■ Task brief ■
Lines of the material that include the string "stats" should be returned.

=== Begin Enclosure ===

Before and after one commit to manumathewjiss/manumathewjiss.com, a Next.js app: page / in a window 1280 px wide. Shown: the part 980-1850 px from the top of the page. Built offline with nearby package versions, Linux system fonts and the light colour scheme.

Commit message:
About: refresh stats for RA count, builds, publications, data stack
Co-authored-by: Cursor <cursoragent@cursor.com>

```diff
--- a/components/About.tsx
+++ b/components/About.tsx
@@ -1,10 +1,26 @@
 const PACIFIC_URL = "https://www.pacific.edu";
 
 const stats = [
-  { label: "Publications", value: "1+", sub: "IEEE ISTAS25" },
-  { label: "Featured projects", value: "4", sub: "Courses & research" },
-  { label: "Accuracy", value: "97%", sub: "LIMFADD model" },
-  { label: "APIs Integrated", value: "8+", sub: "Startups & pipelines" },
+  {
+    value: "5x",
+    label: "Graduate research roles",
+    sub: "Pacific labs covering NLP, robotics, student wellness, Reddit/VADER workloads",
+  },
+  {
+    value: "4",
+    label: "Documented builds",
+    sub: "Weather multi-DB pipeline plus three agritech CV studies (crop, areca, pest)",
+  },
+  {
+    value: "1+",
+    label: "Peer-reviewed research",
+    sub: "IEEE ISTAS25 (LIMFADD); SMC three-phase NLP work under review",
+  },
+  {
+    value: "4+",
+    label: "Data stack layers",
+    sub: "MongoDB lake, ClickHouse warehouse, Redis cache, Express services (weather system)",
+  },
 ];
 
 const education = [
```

=== End Enclosure ===
=== Begin Enclosure ===

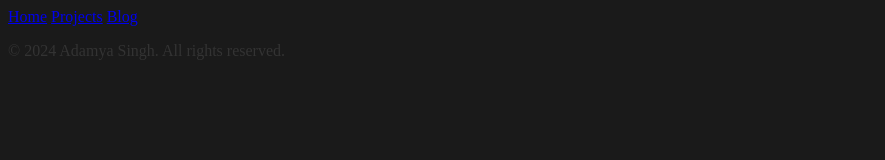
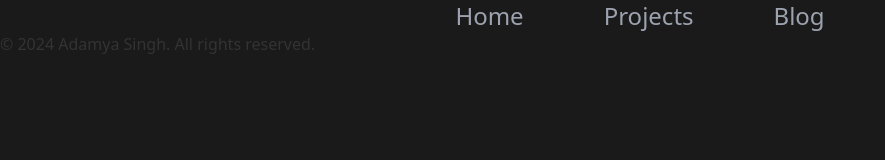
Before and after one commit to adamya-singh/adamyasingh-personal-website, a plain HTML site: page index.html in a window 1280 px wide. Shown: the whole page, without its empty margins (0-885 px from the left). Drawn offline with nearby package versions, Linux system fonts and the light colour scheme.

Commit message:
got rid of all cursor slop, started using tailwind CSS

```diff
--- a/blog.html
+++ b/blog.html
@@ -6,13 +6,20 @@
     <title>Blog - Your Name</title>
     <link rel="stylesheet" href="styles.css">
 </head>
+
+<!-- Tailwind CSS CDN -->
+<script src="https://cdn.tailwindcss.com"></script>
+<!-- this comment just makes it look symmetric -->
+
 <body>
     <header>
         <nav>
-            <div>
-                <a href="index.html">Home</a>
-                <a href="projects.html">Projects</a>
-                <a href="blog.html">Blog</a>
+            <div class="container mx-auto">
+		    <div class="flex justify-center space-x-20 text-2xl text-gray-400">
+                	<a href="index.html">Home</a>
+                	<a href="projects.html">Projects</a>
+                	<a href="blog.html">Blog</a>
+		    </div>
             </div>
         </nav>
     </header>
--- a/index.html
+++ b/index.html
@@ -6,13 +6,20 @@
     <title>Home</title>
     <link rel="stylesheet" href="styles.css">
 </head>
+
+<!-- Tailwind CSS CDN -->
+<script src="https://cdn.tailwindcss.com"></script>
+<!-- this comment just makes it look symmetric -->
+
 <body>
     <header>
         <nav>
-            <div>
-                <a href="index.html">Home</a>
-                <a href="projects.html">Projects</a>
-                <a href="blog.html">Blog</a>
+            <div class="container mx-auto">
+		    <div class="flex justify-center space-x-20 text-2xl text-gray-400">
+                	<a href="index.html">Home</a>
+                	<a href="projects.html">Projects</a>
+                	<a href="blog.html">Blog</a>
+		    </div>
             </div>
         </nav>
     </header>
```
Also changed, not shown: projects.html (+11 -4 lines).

=== End Enclosure ===
=== Begin Enclosure ===

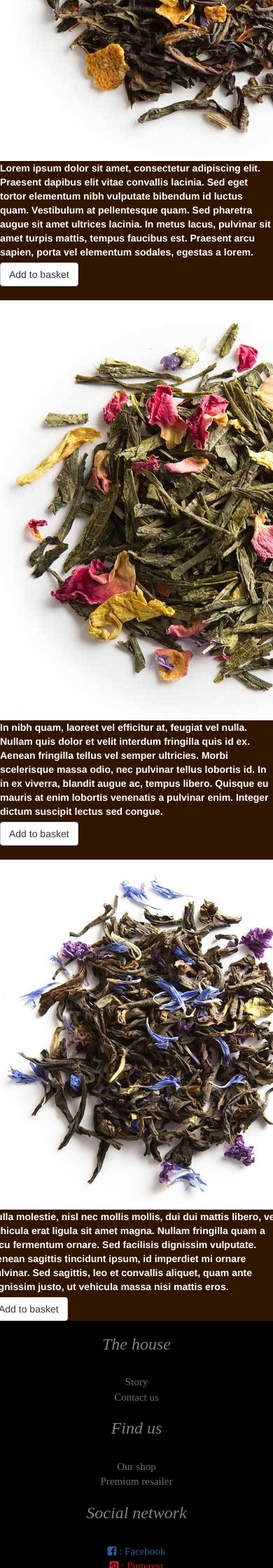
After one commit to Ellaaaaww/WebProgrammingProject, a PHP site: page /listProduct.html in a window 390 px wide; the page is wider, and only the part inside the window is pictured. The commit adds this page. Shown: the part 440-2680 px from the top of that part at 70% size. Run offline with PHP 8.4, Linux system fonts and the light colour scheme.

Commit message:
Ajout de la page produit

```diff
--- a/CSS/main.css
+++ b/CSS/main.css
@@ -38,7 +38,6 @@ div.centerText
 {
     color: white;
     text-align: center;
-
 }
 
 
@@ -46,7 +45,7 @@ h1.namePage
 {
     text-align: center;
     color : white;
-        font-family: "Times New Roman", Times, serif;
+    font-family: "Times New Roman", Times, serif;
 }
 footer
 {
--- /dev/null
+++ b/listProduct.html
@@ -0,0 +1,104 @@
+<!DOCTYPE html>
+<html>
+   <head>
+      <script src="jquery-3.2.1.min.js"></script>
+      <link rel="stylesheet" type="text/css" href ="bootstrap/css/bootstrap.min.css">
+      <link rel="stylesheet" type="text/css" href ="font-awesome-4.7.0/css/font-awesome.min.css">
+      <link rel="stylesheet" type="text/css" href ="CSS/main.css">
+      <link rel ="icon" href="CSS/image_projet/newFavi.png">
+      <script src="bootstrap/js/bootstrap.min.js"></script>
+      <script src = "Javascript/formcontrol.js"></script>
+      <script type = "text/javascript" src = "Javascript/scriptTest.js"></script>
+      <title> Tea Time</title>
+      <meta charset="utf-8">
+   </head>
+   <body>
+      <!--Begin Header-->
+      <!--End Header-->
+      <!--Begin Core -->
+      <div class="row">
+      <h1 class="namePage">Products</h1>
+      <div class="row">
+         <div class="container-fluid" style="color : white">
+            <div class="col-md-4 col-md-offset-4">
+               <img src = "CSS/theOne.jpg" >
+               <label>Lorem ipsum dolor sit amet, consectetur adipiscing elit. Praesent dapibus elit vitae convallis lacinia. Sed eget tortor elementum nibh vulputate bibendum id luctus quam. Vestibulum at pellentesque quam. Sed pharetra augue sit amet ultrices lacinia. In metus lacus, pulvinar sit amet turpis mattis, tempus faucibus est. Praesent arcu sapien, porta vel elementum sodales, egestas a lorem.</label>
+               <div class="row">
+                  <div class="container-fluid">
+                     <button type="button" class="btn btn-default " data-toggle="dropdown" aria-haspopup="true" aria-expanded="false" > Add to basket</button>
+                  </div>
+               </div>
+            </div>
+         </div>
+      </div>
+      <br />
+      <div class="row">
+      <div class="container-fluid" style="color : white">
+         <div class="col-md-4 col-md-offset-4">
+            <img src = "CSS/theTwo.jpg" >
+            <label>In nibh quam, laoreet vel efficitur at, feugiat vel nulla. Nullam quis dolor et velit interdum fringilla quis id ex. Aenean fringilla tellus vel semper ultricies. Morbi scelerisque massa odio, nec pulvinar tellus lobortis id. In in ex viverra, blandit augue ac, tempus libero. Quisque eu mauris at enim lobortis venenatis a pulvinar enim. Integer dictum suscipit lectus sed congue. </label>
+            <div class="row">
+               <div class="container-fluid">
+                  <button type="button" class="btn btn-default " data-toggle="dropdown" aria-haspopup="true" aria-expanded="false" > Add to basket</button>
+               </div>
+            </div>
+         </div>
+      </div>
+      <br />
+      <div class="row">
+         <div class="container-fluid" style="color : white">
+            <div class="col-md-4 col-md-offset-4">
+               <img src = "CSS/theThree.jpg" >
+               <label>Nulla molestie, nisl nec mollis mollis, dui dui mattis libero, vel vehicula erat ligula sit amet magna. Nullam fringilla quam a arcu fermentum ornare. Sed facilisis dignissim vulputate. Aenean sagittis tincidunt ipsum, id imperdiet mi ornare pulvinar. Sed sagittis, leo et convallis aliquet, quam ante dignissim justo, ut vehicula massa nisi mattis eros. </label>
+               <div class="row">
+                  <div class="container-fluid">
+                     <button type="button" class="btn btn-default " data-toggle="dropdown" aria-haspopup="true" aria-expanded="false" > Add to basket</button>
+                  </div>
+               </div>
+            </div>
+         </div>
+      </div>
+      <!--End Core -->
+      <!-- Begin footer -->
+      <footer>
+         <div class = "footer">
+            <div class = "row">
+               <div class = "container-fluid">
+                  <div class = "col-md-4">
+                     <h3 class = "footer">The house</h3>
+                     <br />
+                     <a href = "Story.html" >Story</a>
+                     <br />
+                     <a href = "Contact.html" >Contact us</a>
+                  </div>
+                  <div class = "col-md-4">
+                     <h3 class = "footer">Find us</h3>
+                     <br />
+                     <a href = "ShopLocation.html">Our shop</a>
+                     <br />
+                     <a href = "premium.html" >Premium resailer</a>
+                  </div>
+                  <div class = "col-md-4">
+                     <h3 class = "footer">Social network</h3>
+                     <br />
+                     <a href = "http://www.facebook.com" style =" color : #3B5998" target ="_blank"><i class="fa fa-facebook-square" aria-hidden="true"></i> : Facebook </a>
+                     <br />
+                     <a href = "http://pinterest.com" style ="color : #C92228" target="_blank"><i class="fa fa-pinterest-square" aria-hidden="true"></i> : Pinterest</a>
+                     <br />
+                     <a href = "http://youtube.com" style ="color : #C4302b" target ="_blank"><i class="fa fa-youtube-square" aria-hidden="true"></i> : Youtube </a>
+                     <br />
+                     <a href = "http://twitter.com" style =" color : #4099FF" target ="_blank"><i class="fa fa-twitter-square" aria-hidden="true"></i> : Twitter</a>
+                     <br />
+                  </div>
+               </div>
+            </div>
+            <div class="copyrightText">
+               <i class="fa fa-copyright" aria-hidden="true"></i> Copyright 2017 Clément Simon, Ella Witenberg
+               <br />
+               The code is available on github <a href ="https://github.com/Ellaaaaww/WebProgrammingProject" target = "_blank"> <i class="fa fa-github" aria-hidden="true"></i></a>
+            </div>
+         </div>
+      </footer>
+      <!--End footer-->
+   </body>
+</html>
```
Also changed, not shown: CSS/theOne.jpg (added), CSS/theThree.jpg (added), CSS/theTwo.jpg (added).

=== End Enclosure ===

■ Task solution ■
About: refresh stats for RA count, builds, publications, data stack
 const stats = [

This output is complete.